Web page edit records
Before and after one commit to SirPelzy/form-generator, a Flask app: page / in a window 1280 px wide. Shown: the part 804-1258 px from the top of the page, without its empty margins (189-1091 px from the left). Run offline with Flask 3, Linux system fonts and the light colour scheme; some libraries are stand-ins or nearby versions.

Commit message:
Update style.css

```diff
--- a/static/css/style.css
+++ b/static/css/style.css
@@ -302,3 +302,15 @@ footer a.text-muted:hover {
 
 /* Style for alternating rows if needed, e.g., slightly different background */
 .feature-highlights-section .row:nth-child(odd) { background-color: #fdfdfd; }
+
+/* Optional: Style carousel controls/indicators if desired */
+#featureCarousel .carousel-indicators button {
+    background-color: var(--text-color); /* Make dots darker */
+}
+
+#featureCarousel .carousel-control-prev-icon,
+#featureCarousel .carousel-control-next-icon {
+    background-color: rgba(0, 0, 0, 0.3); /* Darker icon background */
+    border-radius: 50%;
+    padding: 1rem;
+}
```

Task requirements: Set the entries down again precisely as they were given.

Reply to the exercise:
Before and after one commit to SirPelzy/form-generator, a Flask app: page / in a window 1280 px wide. Shown: the part 804-1258 px from the top of the page, without its empty margins (189-1091 px from the left). Run offline with Flask 3, Linux system fonts and the light colour scheme; some libraries are stand-ins or nearby versions.

Commit message:
Update style.css

```diff
--- a/static/css/style.css
+++ b/static/css/style.css
@@ -302,3 +302,15 @@ footer a.text-muted:hover {
 
 /* Style for alternating rows if needed, e.g., slightly different background */
 .feature-highlights-section .row:nth-child(odd) { background-color: #fdfdfd; }
+
+/* Optional: Style carousel controls/indicators if desired */
+#featureCarousel .carousel-indicators button {
+    background-color: var(--text-color); /* Make dots darker */
+}
+
+#featureCarousel .carousel-control-prev-icon,
+#featureCarousel .carousel-control-next-icon {
+    background-color: rgba(0, 0, 0, 0.3); /* Darker icon background */
+    border-radius: 50%;
+    padding: 1rem;
+}
```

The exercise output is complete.